Where they live
- Green frogs are not native Washington State; they are native to the Eastern United States.
- Have been introduced into two areas in Washington State—Toad Lake in Whatcom County and Lake Gillette in Stevens County.
- Prefer marshes, ponds, steam and lakes, typically with slow water with lots of plants
- Breeding season is Spring-summer
- Eggs are laid in shallow water with lots of plants
- Eggs have a foamy surface film (plinth) and are black above and white beneath
- The eggs only take a few days to hatch
Cool Biology Facts
- Will utter a high pitched ‘squawk’ when disturbed as it jumps away
- Males are territorial and will get into physical fights to defend territory
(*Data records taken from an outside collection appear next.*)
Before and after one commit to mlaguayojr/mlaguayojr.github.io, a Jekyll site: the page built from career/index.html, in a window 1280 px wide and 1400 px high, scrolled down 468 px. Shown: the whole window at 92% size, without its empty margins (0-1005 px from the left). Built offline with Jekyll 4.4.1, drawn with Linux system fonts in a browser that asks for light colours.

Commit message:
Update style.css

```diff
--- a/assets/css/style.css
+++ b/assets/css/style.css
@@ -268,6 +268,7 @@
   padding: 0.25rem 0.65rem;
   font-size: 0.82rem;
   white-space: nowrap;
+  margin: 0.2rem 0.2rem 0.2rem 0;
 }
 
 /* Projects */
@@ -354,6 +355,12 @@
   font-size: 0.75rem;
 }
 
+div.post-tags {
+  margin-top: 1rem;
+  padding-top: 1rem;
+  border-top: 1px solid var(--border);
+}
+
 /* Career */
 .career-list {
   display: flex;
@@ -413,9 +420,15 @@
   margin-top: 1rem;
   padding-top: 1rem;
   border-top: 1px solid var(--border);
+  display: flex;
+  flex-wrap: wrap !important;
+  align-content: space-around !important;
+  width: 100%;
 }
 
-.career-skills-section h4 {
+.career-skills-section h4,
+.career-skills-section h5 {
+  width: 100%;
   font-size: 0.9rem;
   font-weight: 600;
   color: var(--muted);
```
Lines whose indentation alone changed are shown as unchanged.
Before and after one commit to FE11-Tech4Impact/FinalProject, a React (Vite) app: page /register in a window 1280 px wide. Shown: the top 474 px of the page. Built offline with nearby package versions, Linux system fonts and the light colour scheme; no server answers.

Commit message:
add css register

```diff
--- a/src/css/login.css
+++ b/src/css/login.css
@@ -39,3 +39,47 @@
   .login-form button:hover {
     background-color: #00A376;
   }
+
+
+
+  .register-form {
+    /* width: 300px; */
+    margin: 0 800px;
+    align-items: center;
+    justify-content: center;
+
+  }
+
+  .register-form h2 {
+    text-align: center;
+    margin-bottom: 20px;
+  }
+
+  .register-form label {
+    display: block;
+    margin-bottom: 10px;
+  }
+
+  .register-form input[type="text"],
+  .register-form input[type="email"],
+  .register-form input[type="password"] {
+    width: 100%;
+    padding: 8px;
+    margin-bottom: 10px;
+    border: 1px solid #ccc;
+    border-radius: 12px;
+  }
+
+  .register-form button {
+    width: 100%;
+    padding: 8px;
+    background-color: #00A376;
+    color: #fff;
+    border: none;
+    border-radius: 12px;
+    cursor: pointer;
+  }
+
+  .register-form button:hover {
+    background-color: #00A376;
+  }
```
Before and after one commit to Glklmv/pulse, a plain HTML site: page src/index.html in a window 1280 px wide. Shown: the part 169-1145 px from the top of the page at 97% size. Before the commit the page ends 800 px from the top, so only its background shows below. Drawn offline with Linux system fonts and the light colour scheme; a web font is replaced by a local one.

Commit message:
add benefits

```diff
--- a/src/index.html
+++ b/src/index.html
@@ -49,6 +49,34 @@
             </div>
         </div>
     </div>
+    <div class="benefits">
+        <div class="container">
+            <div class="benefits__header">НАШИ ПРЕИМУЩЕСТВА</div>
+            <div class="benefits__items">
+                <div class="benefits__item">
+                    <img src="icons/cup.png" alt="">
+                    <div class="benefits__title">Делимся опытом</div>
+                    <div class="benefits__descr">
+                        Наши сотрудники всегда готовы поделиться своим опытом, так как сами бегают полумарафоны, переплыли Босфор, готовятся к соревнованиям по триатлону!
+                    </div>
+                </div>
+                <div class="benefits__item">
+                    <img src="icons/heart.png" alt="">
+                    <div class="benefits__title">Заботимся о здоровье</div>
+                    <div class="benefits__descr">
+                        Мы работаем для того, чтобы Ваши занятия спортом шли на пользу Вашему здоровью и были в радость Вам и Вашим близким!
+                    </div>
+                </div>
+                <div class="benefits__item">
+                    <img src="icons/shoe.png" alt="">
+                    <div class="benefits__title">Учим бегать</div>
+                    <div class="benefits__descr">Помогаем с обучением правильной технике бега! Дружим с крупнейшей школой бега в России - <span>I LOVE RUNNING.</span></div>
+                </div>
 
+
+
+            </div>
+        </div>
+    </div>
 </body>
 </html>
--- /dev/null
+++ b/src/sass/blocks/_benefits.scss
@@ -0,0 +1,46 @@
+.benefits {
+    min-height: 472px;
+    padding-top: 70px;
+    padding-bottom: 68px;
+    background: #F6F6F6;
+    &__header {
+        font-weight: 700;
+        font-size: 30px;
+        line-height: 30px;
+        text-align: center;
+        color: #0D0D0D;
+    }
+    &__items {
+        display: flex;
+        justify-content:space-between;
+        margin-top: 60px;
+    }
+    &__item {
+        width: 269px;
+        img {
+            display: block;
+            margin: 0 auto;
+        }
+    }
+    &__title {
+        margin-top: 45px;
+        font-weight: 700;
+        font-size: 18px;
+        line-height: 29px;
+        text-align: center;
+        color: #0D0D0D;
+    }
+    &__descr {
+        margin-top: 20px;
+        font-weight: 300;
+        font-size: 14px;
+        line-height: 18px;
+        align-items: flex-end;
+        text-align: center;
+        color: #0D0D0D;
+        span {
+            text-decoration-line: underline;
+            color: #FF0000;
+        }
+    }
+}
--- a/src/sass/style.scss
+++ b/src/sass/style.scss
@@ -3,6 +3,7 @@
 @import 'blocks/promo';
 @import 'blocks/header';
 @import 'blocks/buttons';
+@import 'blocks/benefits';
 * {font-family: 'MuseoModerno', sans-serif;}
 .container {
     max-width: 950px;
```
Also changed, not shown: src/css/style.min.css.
- Will actively eat both day and night (diurnal)
- View their status on the IUCN Red List of Threatened Species.
Amphibians & Reptiles of Washington
Do you know where rattlesnakes live in our state? Or which salamander breathes through its skin? Explore the fascinating diversity of the 26 species of amphibians and 28 reptiles found in Washington state.